• EXERCISE GOAL
Omit the pictures from the entries below and retype everything else exactly.

• DATA TO EXAMINE
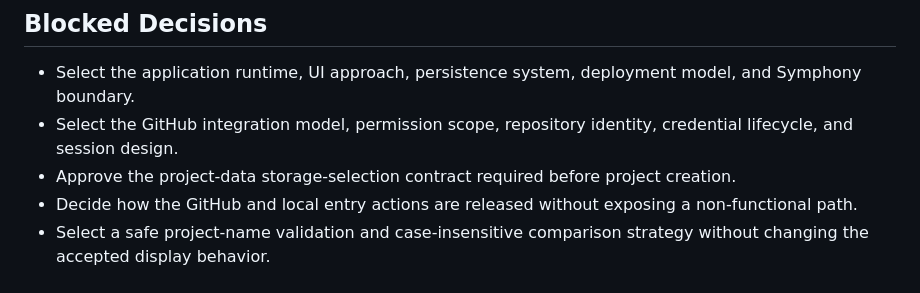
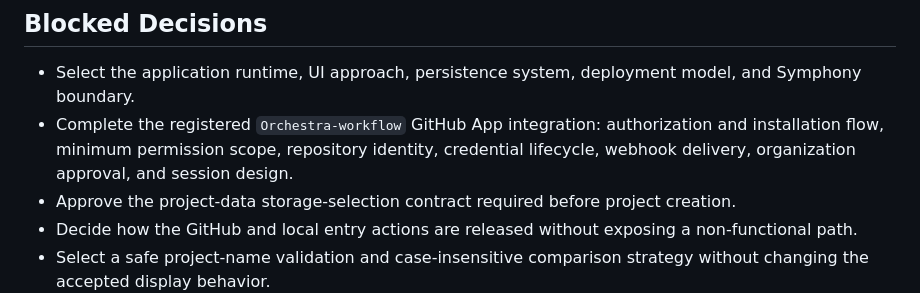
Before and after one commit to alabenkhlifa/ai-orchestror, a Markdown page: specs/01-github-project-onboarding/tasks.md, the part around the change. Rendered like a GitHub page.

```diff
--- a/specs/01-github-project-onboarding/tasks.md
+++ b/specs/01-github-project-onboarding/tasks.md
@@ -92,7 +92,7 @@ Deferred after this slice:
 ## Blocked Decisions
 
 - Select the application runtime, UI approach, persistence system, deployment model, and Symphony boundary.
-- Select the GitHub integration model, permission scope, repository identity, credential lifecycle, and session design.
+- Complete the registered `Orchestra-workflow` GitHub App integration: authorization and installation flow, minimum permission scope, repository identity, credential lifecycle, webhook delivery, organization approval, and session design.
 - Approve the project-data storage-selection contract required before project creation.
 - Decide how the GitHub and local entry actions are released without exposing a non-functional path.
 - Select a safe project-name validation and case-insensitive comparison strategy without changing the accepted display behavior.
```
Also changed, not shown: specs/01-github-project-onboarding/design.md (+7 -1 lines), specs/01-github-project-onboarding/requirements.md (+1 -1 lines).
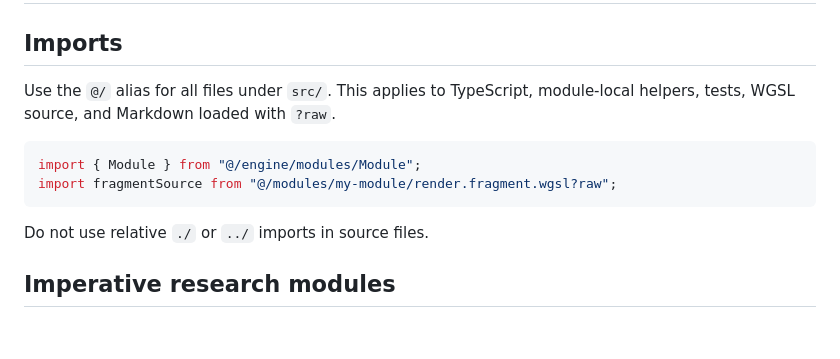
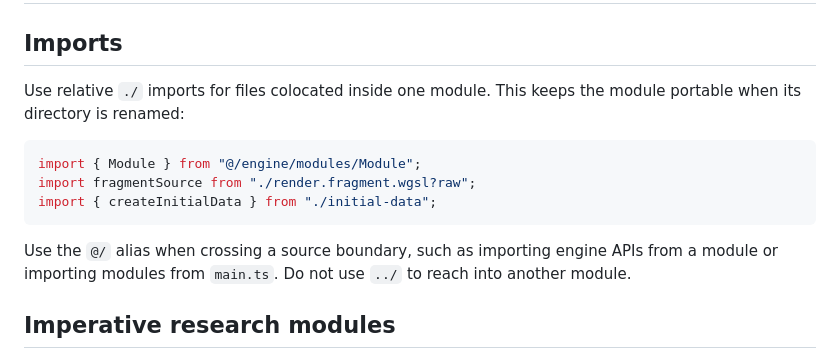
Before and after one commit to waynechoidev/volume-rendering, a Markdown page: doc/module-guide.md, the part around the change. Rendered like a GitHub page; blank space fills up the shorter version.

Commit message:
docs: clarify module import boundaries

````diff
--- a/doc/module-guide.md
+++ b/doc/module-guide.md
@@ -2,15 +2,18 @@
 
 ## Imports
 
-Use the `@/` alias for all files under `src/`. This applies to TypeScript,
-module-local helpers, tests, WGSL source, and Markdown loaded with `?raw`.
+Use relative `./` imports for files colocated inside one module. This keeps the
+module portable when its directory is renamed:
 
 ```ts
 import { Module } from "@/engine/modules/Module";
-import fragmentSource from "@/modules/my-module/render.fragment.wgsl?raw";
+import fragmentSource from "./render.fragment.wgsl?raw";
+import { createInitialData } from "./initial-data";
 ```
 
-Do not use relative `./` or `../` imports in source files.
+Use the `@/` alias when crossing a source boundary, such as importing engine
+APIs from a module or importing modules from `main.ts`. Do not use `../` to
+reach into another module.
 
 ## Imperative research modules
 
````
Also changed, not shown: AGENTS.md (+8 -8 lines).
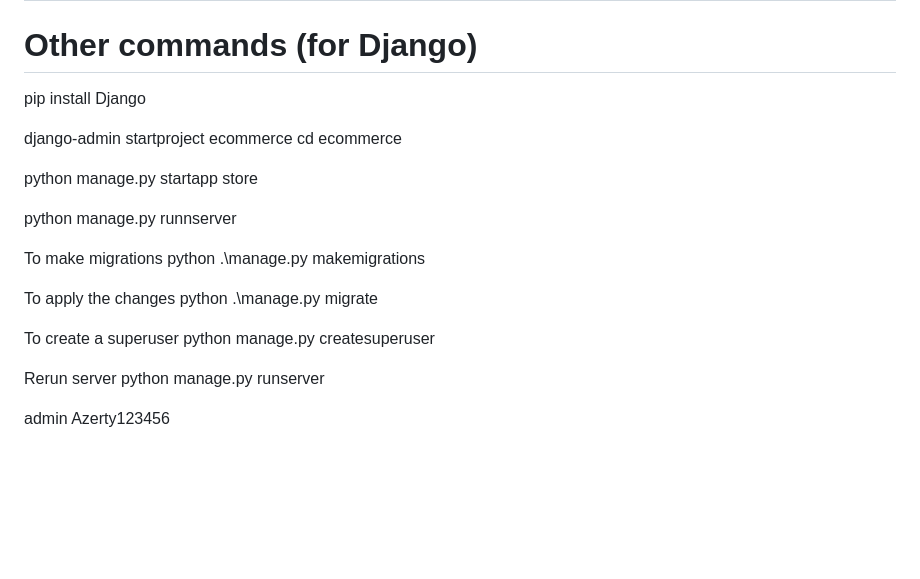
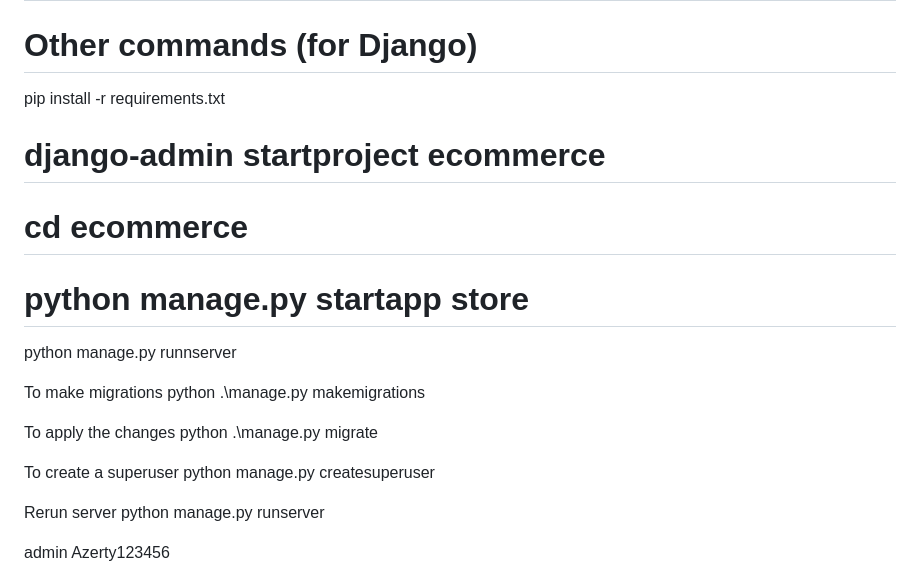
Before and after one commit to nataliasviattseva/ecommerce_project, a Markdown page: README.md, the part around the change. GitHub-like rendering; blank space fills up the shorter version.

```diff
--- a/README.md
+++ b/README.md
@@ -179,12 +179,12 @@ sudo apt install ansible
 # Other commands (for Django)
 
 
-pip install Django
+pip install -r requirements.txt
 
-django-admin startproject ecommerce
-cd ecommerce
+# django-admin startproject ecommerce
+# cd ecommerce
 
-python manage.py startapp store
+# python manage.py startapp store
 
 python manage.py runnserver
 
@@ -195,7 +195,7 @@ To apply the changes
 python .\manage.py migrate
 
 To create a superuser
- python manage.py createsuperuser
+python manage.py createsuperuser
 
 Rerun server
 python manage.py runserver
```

• WRITTEN SOLUTION
Before and after one commit to alabenkhlifa/ai-orchestror, a Markdown page: specs/01-github-project-onboarding/tasks.md, the part around the change. Rendered like a GitHub page.

```diff
--- a/specs/01-github-project-onboarding/tasks.md
+++ b/specs/01-github-project-onboarding/tasks.md
@@ -92,7 +92,7 @@ Deferred after this slice:
 ## Blocked Decisions
 
 - Select the application runtime, UI approach, persistence system, deployment model, and Symphony boundary.
-- Select the GitHub integration model, permission scope, repository identity, credential lifecycle, and session design.
+- Complete the registered `Orchestra-workflow` GitHub App integration: authorization and installation flow, minimum permission scope, repository identity, credential lifecycle, webhook delivery, organization approval, and session design.
 - Approve the project-data storage-selection contract required before project creation.
 - Decide how the GitHub and local entry actions are released without exposing a non-functional path.
 - Select a safe project-name validation and case-insensitive comparison strategy without changing the accepted display behavior.
```
Also changed, not shown: specs/01-github-project-onboarding/design.md (+7 -1 lines), specs/01-github-project-onboarding/requirements.md (+1 -1 lines).
Before and after one commit to waynechoidev/volume-rendering, a Markdown page: doc/module-guide.md, the part around the change. Rendered like a GitHub page; blank space fills up the shorter version.

Commit message:
docs: clarify module import boundaries

````diff
--- a/doc/module-guide.md
+++ b/doc/module-guide.md
@@ -2,15 +2,18 @@
 
 ## Imports
 
-Use the `@/` alias for all files under `src/`. This applies to TypeScript,
-module-local helpers, tests, WGSL source, and Markdown loaded with `?raw`.
+Use relative `./` imports for files colocated inside one module. This keeps the
+module portable when its directory is renamed:
 
 ```ts
 import { Module } from "@/engine/modules/Module";
-import fragmentSource from "@/modules/my-module/render.fragment.wgsl?raw";
+import fragmentSource from "./render.fragment.wgsl?raw";
+import { createInitialData } from "./initial-data";
 ```
 
-Do not use relative `./` or `../` imports in source files.
+Use the `@/` alias when crossing a source boundary, such as importing engine
+APIs from a module or importing modules from `main.ts`. Do not use `../` to
+reach into another module.
 
 ## Imperative research modules
 
````
Also changed, not shown: AGENTS.md (+8 -8 lines).
Before and after one commit to nataliasviattseva/ecommerce_project, a Markdown page: README.md, the part around the change. GitHub-like rendering; blank space fills up the shorter version.

```diff
--- a/README.md
+++ b/README.md
@@ -179,12 +179,12 @@ sudo apt install ansible
 # Other commands (for Django)
 
 
-pip install Django
+pip install -r requirements.txt
 
-django-admin startproject ecommerce
-cd ecommerce
+# django-admin startproject ecommerce
+# cd ecommerce
 
-python manage.py startapp store
+# python manage.py startapp store
 
 python manage.py runnserver
 
@@ -195,7 +195,7 @@ To apply the changes
 python .\manage.py migrate
 
 To create a superuser
- python manage.py createsuperuser
+python manage.py createsuperuser
 
 Rerun server
 python manage.py runserver
```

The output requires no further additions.